╭─ SOURCE DATA

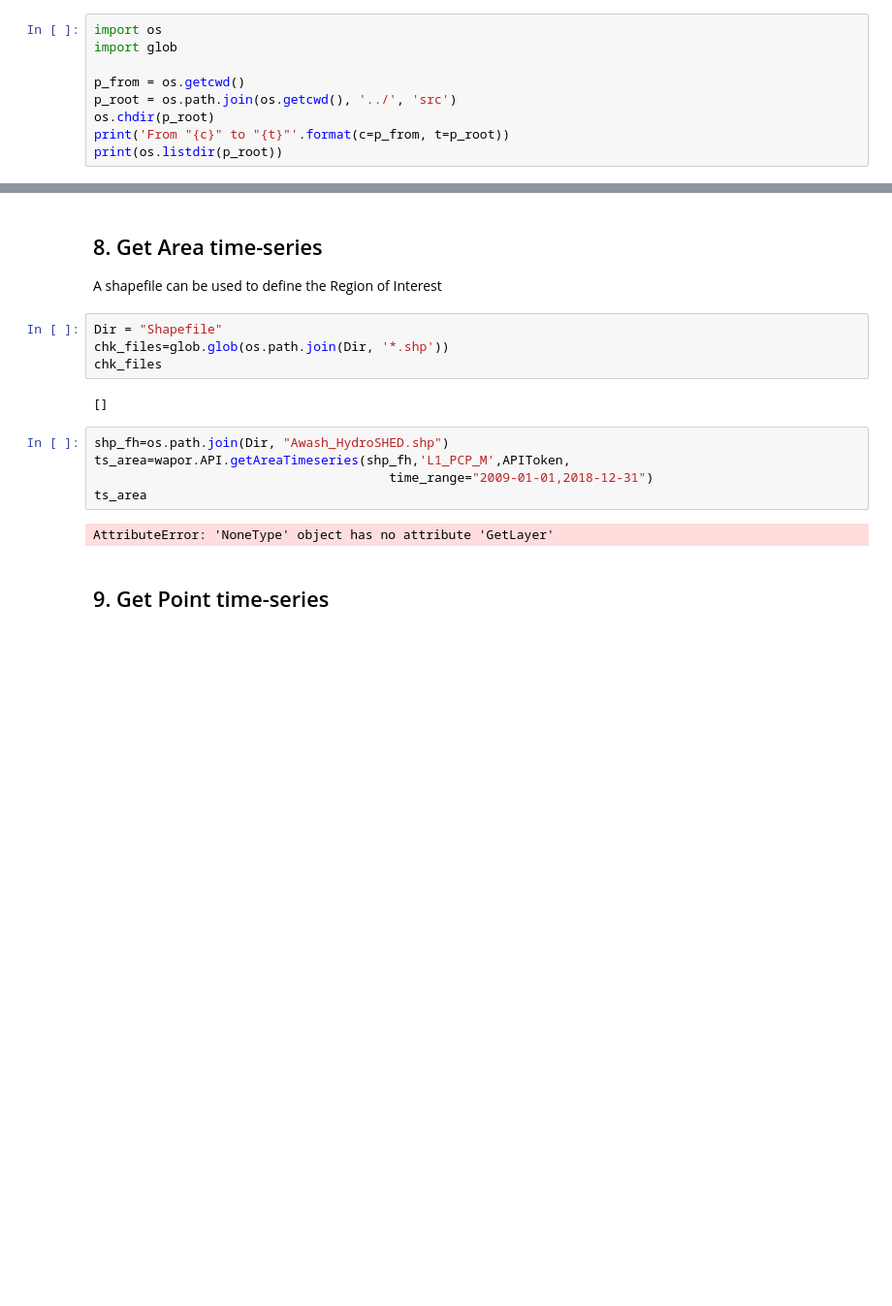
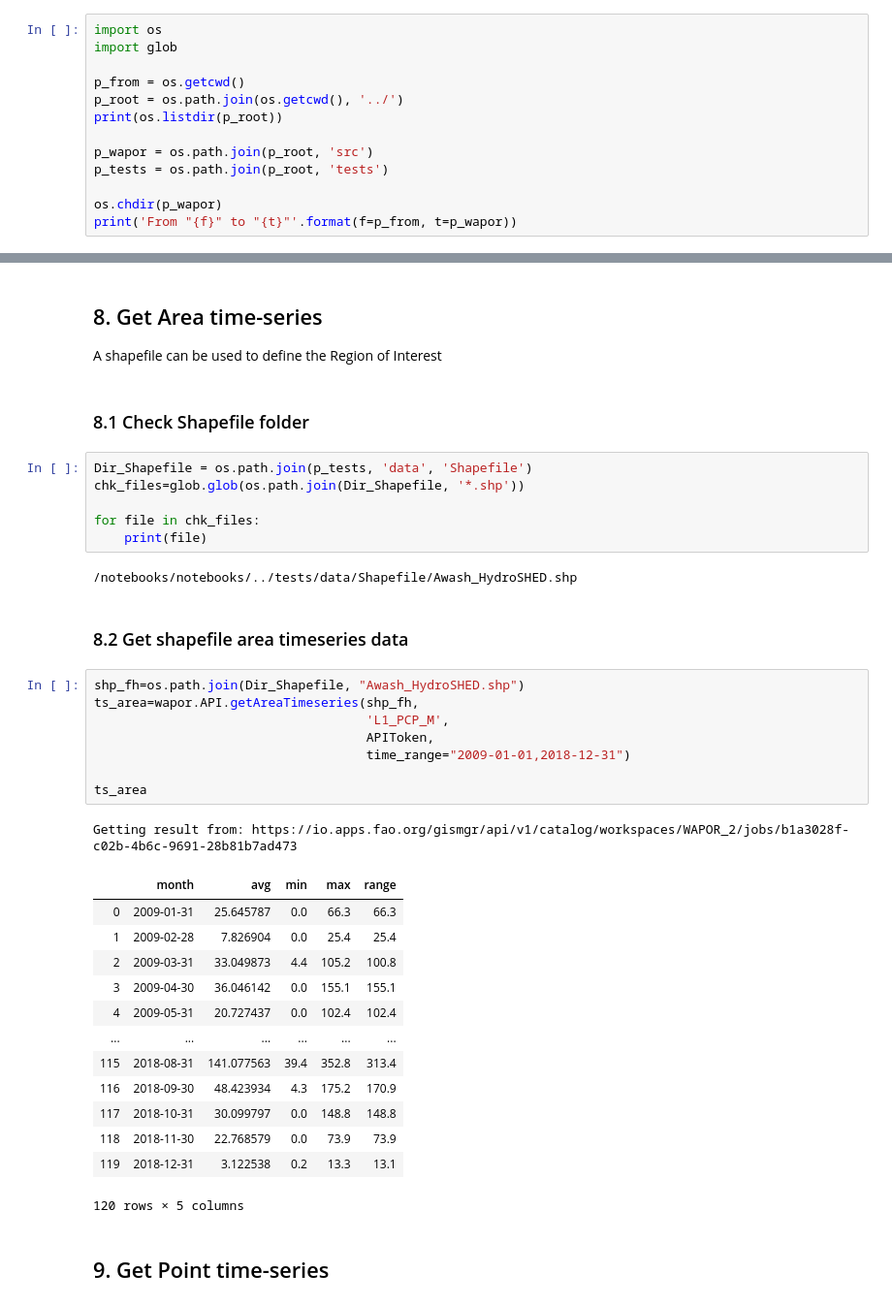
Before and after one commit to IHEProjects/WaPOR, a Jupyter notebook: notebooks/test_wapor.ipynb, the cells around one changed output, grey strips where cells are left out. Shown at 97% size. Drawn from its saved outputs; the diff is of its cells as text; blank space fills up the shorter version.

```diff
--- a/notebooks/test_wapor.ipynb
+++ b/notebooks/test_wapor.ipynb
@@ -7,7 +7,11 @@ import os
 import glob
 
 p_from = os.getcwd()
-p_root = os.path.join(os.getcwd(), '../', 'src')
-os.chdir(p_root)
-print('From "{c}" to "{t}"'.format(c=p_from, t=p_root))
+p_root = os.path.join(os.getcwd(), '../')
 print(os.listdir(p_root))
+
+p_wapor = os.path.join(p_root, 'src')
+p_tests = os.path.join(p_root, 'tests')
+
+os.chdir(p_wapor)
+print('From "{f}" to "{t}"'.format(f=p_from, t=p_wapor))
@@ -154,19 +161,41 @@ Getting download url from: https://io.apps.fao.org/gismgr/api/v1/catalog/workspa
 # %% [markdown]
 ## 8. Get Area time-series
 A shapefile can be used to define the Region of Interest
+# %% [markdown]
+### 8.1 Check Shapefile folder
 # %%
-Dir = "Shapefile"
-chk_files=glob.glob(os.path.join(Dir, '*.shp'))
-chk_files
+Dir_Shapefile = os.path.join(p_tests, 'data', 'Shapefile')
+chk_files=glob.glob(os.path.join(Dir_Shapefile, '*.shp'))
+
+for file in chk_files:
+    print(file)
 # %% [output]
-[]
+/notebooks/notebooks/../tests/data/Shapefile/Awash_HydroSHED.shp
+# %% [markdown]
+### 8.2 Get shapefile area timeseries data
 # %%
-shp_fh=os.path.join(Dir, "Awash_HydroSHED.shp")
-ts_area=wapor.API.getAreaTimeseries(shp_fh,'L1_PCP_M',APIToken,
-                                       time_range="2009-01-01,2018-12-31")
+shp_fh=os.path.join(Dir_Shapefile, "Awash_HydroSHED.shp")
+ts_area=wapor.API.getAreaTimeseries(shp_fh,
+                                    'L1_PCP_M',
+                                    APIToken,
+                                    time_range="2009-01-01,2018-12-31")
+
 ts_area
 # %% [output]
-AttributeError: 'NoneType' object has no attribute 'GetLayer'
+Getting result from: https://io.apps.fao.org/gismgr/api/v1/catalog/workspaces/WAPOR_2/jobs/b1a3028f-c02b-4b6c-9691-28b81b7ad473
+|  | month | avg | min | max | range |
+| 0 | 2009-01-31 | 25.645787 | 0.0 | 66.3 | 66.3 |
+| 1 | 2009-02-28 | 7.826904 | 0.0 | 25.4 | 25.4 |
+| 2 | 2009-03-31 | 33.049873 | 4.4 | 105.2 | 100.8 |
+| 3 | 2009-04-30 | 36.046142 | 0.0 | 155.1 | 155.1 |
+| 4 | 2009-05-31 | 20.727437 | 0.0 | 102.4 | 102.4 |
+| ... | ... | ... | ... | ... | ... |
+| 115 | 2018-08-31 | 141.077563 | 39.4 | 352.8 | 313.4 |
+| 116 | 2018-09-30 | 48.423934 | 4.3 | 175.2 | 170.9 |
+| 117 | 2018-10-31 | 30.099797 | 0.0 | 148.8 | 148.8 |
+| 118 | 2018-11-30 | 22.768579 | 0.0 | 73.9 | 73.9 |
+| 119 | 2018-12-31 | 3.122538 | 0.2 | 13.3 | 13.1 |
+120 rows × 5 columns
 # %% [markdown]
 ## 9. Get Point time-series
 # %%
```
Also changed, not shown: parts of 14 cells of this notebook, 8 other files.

╰─
╭─ SOURCE DATA

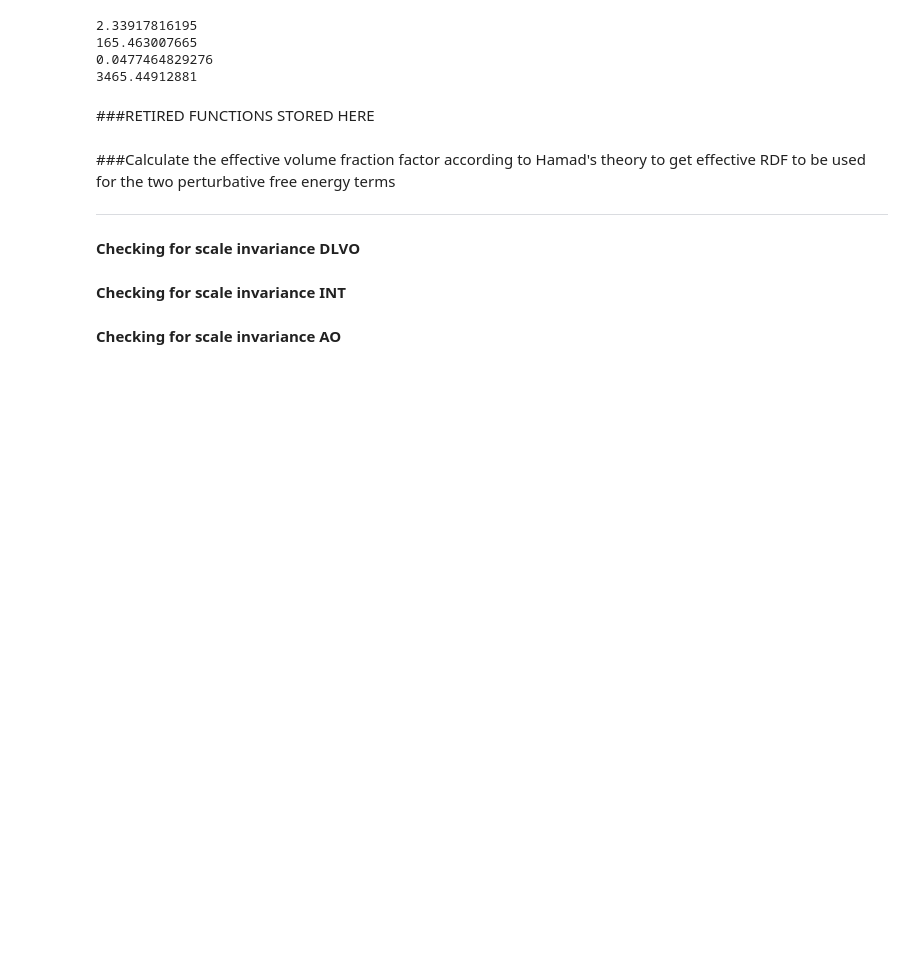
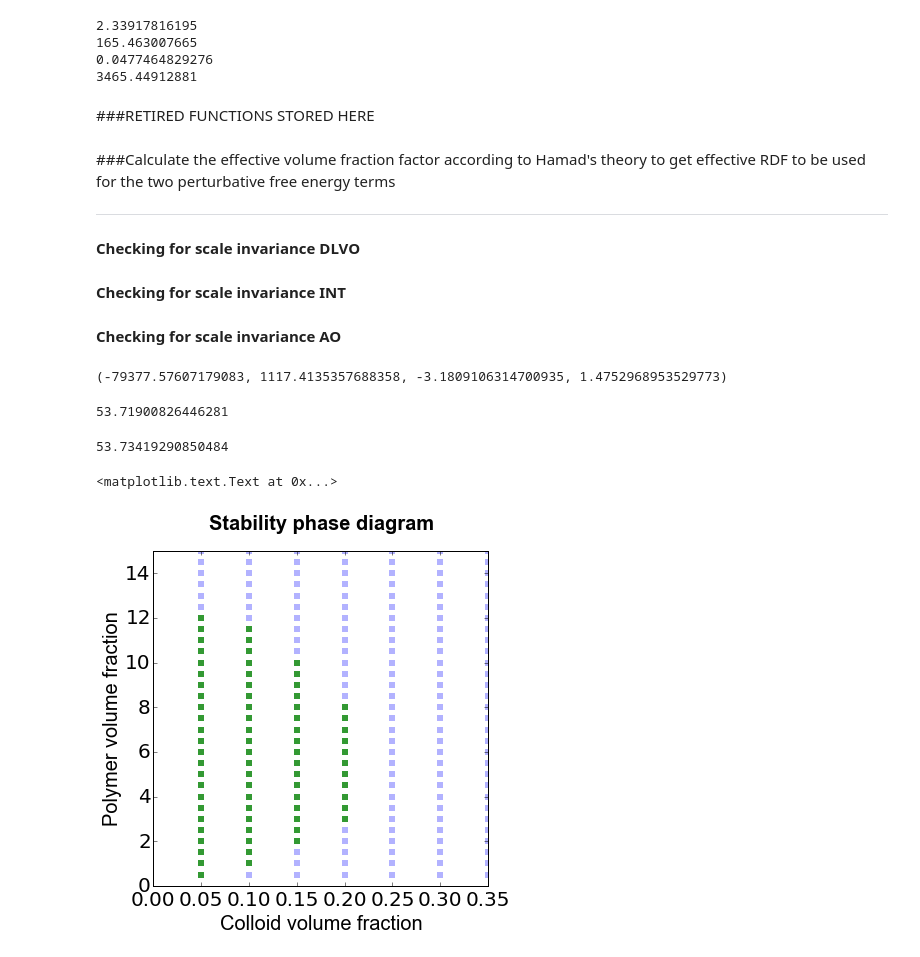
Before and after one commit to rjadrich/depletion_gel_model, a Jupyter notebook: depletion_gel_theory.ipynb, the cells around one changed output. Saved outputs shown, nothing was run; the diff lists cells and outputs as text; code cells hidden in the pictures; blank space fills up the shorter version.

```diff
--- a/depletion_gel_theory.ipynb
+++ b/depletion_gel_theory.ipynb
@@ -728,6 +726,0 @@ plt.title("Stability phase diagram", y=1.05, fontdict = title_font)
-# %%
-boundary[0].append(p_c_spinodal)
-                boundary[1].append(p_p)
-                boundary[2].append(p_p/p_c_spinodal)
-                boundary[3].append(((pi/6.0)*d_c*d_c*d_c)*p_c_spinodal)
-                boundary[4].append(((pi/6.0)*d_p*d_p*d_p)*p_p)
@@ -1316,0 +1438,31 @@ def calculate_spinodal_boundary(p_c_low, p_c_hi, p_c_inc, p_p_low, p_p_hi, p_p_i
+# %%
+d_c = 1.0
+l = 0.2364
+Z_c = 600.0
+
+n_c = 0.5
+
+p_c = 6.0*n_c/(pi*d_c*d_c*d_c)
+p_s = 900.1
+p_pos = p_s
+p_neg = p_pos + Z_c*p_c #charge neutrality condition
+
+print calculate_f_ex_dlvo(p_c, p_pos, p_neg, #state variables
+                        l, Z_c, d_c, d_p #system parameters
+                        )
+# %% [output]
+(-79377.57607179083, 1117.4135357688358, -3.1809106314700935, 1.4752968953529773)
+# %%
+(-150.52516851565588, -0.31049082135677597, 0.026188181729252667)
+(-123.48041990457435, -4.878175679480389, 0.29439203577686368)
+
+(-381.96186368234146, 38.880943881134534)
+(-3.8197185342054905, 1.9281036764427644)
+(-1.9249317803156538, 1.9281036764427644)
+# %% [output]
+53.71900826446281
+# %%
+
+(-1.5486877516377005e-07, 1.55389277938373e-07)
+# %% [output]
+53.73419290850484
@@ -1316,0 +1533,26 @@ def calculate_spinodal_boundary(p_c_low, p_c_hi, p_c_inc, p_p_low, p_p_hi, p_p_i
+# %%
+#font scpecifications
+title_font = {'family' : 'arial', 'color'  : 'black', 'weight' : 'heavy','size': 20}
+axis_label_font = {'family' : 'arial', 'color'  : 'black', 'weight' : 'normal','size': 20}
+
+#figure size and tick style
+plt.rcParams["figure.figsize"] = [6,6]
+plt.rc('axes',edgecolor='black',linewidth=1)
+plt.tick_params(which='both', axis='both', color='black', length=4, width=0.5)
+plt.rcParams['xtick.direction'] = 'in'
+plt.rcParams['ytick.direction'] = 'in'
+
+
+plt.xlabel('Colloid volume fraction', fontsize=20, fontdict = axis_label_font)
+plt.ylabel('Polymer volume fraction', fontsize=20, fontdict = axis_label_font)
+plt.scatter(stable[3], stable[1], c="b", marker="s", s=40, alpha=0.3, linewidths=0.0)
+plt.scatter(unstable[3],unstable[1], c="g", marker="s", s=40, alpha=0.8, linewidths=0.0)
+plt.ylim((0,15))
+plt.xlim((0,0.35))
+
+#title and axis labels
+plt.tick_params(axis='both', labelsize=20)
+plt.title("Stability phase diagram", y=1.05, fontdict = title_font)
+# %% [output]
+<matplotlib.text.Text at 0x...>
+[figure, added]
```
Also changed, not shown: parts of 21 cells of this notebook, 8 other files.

╰─

= WHAT YOU ARE ASKED TO DO =
Lines holding the word "join" are the answer; copy each one from the records above.

= EXERCISE ANSWER =
-p_root = os.path.join(os.getcwd(), '../', 'src')
+p_root = os.path.join(os.getcwd(), '../')
+p_wapor = os.path.join(p_root, 'src')
+p_tests = os.path.join(p_root, 'tests')
-chk_files=glob.glob(os.path.join(Dir, '*.shp'))
+Dir_Shapefile = os.path.join(p_tests, 'data', 'Shapefile')
+chk_files=glob.glob(os.path.join(Dir_Shapefile, '*.shp'))
-shp_fh=os.path.join(Dir, "Awash_HydroSHED.shp")
+shp_fh=os.path.join(Dir_Shapefile, "Awash_HydroSHED.shp")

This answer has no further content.